Both executives called on AT&T and Verizon to delay the implementation of 5G C-Band service, warning of maddening delays for passengers and financial losses for an industry that’s been battered by the pandemic.
Regulators from the Federal Aviation Administration are analyzing cell tower and aircraft data to determine how to address the issue, The Wall Street Journal reported Sunday. About a week before C-Band service is rolled out on Jan. 5, the FAA is expected send out warnings to pilots about which airports will see 5G-related restrictions, according to the paper.
Transportation Secretary Pete Buttigieg and chairwoman Jessica Rosenworcel of the Federal Communications Commission, which regulates 5G frequencies, have reportedly clashed over the issue.
In a meeting last week, Buttigeig asked that the FCC consider a proposal from airlines that would involve limiting 5G signals around airports to create “buffer zones” — an idea the Rosenworcel’s agency dismissed as unrealistic, according to the Journal.
AT&T and Verizon, for their part, have denied that 5G technology will disrupt flights.
“The aviation industry’s fearmongering relies on completely discredited information and deliberate distortions of fact,” Nick Ludlum of wireless industry group CTIA said. “5G operates safely and without causing harmful interference to aviation operations in nearly 40 countries around the world. US airlines fly safely in and out of these countries every day without delays or disruptions related to C-Band 5G operations.”

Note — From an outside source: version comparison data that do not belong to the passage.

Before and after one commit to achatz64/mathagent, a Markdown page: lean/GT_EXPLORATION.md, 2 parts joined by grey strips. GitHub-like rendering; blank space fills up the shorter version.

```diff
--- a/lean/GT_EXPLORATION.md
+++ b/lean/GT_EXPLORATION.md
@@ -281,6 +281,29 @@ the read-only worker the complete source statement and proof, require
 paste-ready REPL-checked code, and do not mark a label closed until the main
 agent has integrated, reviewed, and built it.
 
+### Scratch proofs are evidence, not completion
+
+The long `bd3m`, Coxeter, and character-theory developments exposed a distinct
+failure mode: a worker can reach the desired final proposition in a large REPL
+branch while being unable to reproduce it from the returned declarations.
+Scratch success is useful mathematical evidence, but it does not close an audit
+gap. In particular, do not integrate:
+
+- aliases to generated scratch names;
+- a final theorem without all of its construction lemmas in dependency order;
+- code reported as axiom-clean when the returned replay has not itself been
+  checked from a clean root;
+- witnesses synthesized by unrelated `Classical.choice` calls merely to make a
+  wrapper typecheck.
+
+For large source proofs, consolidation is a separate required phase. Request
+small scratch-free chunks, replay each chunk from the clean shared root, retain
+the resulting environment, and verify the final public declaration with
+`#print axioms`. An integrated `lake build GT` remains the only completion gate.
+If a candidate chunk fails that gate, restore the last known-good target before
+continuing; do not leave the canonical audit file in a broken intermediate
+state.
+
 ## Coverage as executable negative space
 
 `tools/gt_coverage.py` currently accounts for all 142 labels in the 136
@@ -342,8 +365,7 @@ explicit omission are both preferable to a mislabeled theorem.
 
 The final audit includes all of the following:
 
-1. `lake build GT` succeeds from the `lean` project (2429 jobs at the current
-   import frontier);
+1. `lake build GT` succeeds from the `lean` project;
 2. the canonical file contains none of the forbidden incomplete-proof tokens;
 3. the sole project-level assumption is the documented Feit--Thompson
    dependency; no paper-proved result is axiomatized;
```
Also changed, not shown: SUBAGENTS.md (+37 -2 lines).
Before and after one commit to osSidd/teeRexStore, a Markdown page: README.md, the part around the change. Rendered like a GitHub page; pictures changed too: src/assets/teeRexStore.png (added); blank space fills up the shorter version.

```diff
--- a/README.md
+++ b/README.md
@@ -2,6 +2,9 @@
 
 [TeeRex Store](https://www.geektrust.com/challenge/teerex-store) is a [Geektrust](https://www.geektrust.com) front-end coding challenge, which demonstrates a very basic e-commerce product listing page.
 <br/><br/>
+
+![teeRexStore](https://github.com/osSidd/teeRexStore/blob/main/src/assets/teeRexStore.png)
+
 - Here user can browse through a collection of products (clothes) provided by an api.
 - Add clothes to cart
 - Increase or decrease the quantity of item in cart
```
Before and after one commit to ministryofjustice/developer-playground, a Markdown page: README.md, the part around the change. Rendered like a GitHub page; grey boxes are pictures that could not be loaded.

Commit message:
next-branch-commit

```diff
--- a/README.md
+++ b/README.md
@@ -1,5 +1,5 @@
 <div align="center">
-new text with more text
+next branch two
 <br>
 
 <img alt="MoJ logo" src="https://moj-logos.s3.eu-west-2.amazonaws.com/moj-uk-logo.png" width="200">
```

The wireless companies paid at least $81 billion for access to the 5G spectrum, Bloomberg reported.